▶ [EXERCISE INPUT]
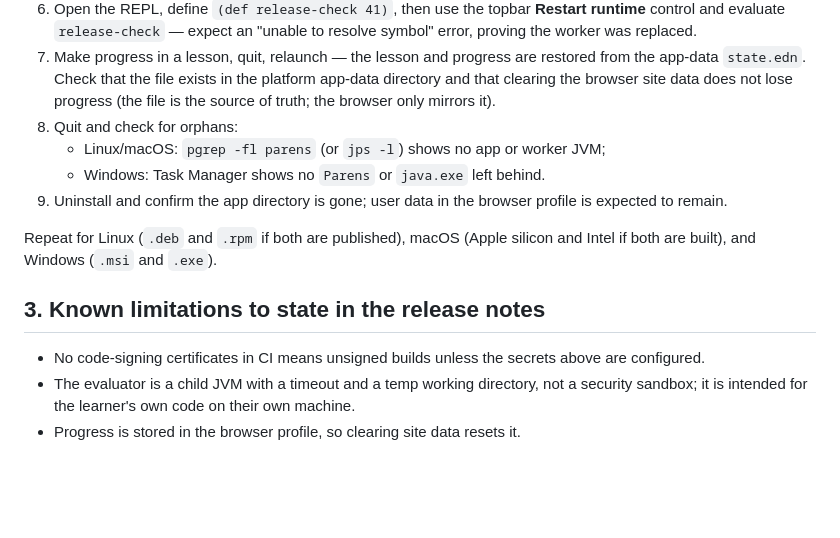
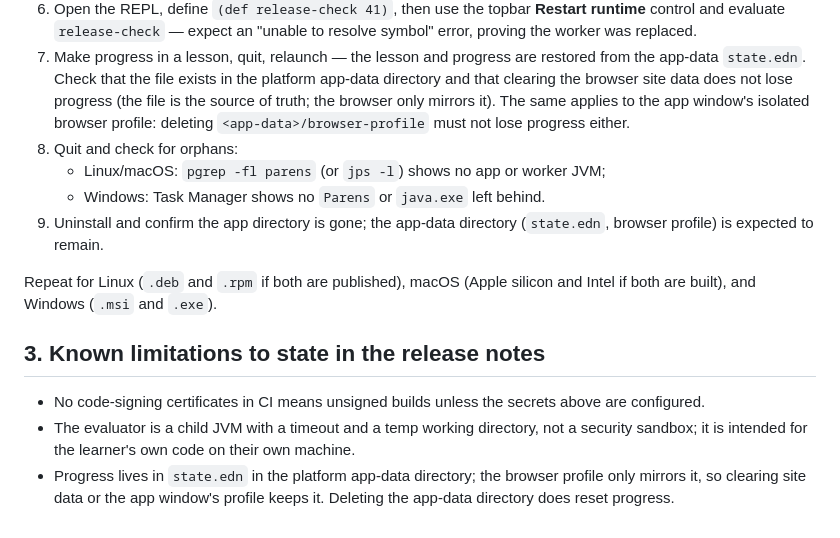
Before and after one commit to jawuku/clojure-webdev-course, a Markdown page: docs/RELEASE_CHECKLIST.md, the part around the change. GitHub-like rendering; blank space fills up the shorter version.

Commit message:
Correct the release checklist's progress-storage claims
Progress is now owned by state.edn, so the manual pass must prove that
clearing browser site data or the isolated app-window profile keeps it, and
the notes must not tell testers that site data is where progress lives.

```diff
--- a/docs/RELEASE_CHECKLIST.md
+++ b/docs/RELEASE_CHECKLIST.md
@@ -52,11 +52,13 @@ Use a machine or VM that has never had Parens installed. For each target:
    restored from the app-data `state.edn`. Check that the file exists in the
    platform app-data directory and that clearing the browser site data does not lose
    progress (the file is the source of truth; the browser only mirrors it).
+   The same applies to the app window's isolated browser profile: deleting
+   `<app-data>/browser-profile` must not lose progress either.
 8. Quit and check for orphans:
    - Linux/macOS: `pgrep -fl parens` (or `jps -l`) shows no app or worker JVM;
    - Windows: Task Manager shows no `Parens` or `java.exe` left behind.
-9. Uninstall and confirm the app directory is gone; user data in the browser
-   profile is expected to remain.
+9. Uninstall and confirm the app directory is gone; the app-data directory
+   (`state.edn`, browser profile) is expected to remain.
 
 Repeat for Linux (`.deb` and `.rpm` if both are published), macOS (Apple
 silicon and Intel if both are built), and Windows (`.msi` and `.exe`).
@@ -68,4 +70,6 @@ silicon and Intel if both are built), and Windows (`.msi` and `.exe`).
 - The evaluator is a child JVM with a timeout and a temp working directory, not
   a security sandbox; it is intended for the learner's own code on their own
   machine.
-- Progress is stored in the browser profile, so clearing site data resets it.
+- Progress lives in `state.edn` in the platform app-data directory; the
+  browser profile only mirrors it, so clearing site data or the app window's
+  profile keeps it. Deleting the app-data directory does reset progress.
```
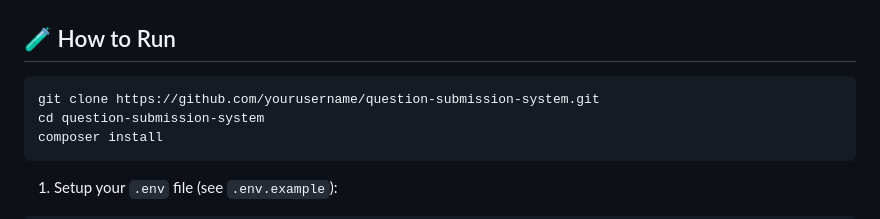
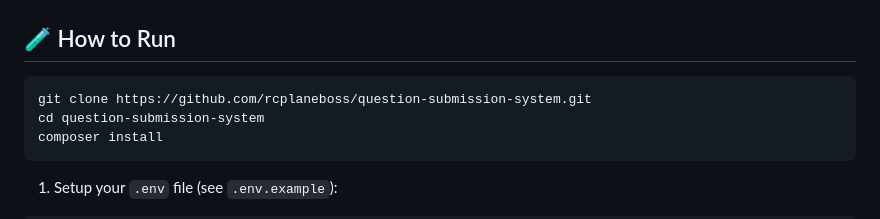
Before and after one commit to rcplaneboss/question_submission_system, a Markdown page: README.md, the part around the change. Drawn GitHub-style.

````diff
--- a/README.md
+++ b/README.md
@@ -47,7 +47,7 @@ A lightweight PHP web application that allows school teachers to submit their Te
 ## 🧪 How to Run
 
 ```bash
-git clone https://github.com/yourusername/question-submission-system.git
+git clone https://github.com/rcplaneboss/question-submission-system.git
 cd question-submission-system
 composer install
 ```
````
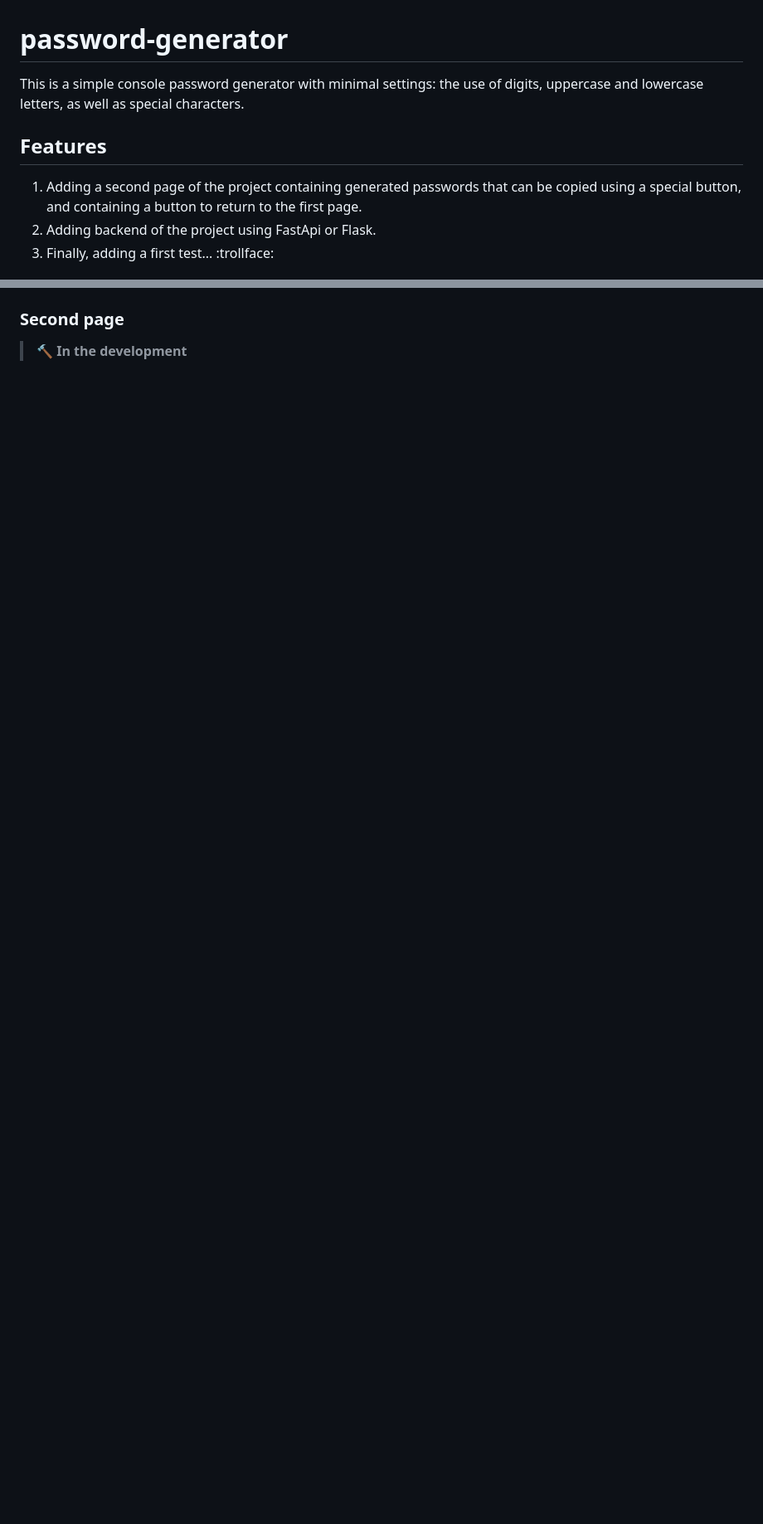
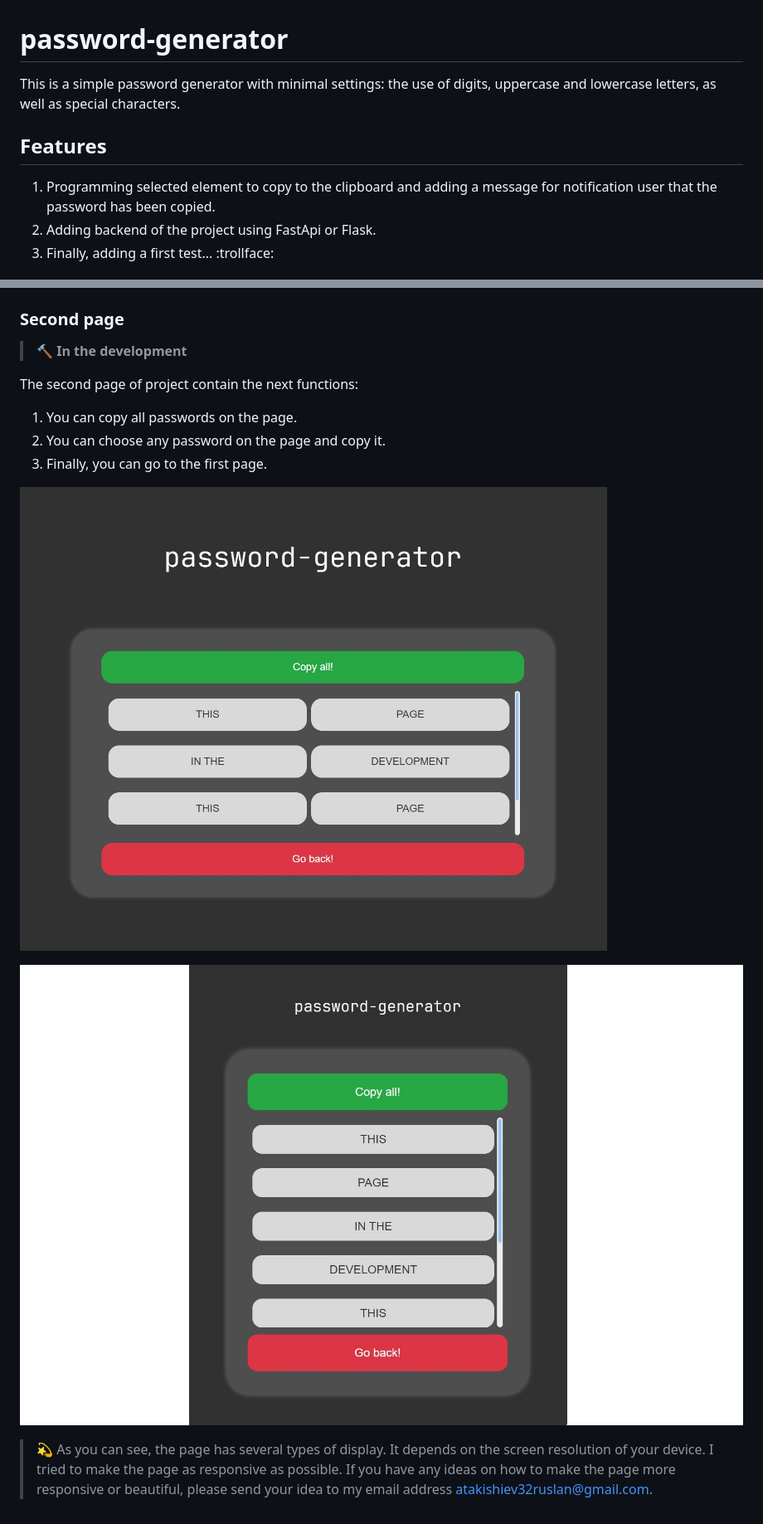
Before and after one commit to RuAtakishiev/password-generator, a Markdown page: README.md, 2 parts joined by grey strips. Shown: that part at 83% size. Drawn GitHub-style; pictures changed too: images/second-bigSize-page.jpg (added), images/second-smallSize-page.jpg (added); blank space fills up the shorter version.

Commit message:
Adding the second page and rewriting the README file

```diff
--- a/README.md
+++ b/README.md
@@ -1,10 +1,10 @@
 # password-generator
 
-This is a simple console password generator with minimal settings: the use of digits, uppercase and lowercase letters, as well as special characters.
+This is a simple password generator with minimal settings: the use of digits, uppercase and lowercase letters, as well as special characters.
 
 ## Features
 
-1. Adding a second page of the project containing generated passwords that can be copied using a special button, and containing a button to return to the first page.
+1. Programming selected element to copy to the clipboard and adding a message for notification user that the password has been copied.
 2. Adding backend of the project using FastApi or Flask.
 3. Finally, adding a first test... :trollface:
 
@@ -36,3 +25,16 @@ If you have any ideas on how to make the page more responsive or beautiful, plea
 ### Second page
 
 >:hammer: **In the development**
+
+The second page of project contain the next functions:
+
+1. You can copy all passwords on the page.
+2. You can choose any password on the page and copy it.
+3. Finally, you can go to the first page.
+
+![The second page for a large screen resolution!](images/second-bigSize-page.jpg "The second page for a large screen resolution")
+
+![The second page for mobile device screen resolution!](images/second-smallSize-page.jpg "The second page for mobile device screen resolution")
+
+>:dizzy: As you can see, the page has several types of display. It depends on the screen resolution of your device. I tried to make the page as responsive as possible.
+If you have any ideas on how to make the page more responsive or beautiful, please send your idea to my email address <atakishiev32ruslan@gmail.com>.
```
Also changed, not shown: other parts of README.md (+2 -13 lines), images/first-smallSize-page.jpg, 4 other files.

▶ [WORK INSTRUCTIONS] Although the records contain pictures, only their text should be repeated, exactly as it appears.

▶ [RESPONSE AREA]
Before and after one commit to jawuku/clojure-webdev-course, a Markdown page: docs/RELEASE_CHECKLIST.md, the part around the change. GitHub-like rendering; blank space fills up the shorter version.

Commit message:
Correct the release checklist's progress-storage claims
Progress is now owned by state.edn, so the manual pass must prove that
clearing browser site data or the isolated app-window profile keeps it, and
the notes must not tell testers that site data is where progress lives.

```diff
--- a/docs/RELEASE_CHECKLIST.md
+++ b/docs/RELEASE_CHECKLIST.md
@@ -52,11 +52,13 @@ Use a machine or VM that has never had Parens installed. For each target:
    restored from the app-data `state.edn`. Check that the file exists in the
    platform app-data directory and that clearing the browser site data does not lose
    progress (the file is the source of truth; the browser only mirrors it).
+   The same applies to the app window's isolated browser profile: deleting
+   `<app-data>/browser-profile` must not lose progress either.
 8. Quit and check for orphans:
    - Linux/macOS: `pgrep -fl parens` (or `jps -l`) shows no app or worker JVM;
    - Windows: Task Manager shows no `Parens` or `java.exe` left behind.
-9. Uninstall and confirm the app directory is gone; user data in the browser
-   profile is expected to remain.
+9. Uninstall and confirm the app directory is gone; the app-data directory
+   (`state.edn`, browser profile) is expected to remain.
 
 Repeat for Linux (`.deb` and `.rpm` if both are published), macOS (Apple
 silicon and Intel if both are built), and Windows (`.msi` and `.exe`).
@@ -68,4 +70,6 @@ silicon and Intel if both are built), and Windows (`.msi` and `.exe`).
 - The evaluator is a child JVM with a timeout and a temp working directory, not
   a security sandbox; it is intended for the learner's own code on their own
   machine.
-- Progress is stored in the browser profile, so clearing site data resets it.
+- Progress lives in `state.edn` in the platform app-data directory; the
+  browser profile only mirrors it, so clearing site data or the app window's
+  profile keeps it. Deleting the app-data directory does reset progress.
```
Before and after one commit to rcplaneboss/question_submission_system, a Markdown page: README.md, the part around the change. Drawn GitHub-style.

````diff
--- a/README.md
+++ b/README.md
@@ -47,7 +47,7 @@ A lightweight PHP web application that allows school teachers to submit their Te
 ## 🧪 How to Run
 
 ```bash
-git clone https://github.com/yourusername/question-submission-system.git
+git clone https://github.com/rcplaneboss/question-submission-system.git
 cd question-submission-system
 composer install
 ```
````
Before and after one commit to RuAtakishiev/password-generator, a Markdown page: README.md, 2 parts joined by grey strips. Shown: that part at 83% size. Drawn GitHub-style; pictures changed too: images/second-bigSize-page.jpg (added), images/second-smallSize-page.jpg (added); blank space fills up the shorter version.

Commit message:
Adding the second page and rewriting the README file

```diff
--- a/README.md
+++ b/README.md
@@ -1,10 +1,10 @@
 # password-generator
 
-This is a simple console password generator with minimal settings: the use of digits, uppercase and lowercase letters, as well as special characters.
+This is a simple password generator with minimal settings: the use of digits, uppercase and lowercase letters, as well as special characters.
 
 ## Features
 
-1. Adding a second page of the project containing generated passwords that can be copied using a special button, and containing a button to return to the first page.
+1. Programming selected element to copy to the clipboard and adding a message for notification user that the password has been copied.
 2. Adding backend of the project using FastApi or Flask.
 3. Finally, adding a first test... :trollface:
 
@@ -36,3 +25,16 @@ If you have any ideas on how to make the page more responsive or beautiful, plea
 ### Second page
 
 >:hammer: **In the development**
+
+The second page of project contain the next functions:
+
+1. You can copy all passwords on the page.
+2. You can choose any password on the page and copy it.
+3. Finally, you can go to the first page.
+
+![The second page for a large screen resolution!](images/second-bigSize-page.jpg "The second page for a large screen resolution")
+
+![The second page for mobile device screen resolution!](images/second-smallSize-page.jpg "The second page for mobile device screen resolution")
+
+>:dizzy: As you can see, the page has several types of display. It depends on the screen resolution of your device. I tried to make the page as responsive as possible.
+If you have any ideas on how to make the page more responsive or beautiful, please send your idea to my email address <atakishiev32ruslan@gmail.com>.
```
Also changed, not shown: other parts of README.md (+2 -13 lines), images/first-smallSize-page.jpg, 4 other files.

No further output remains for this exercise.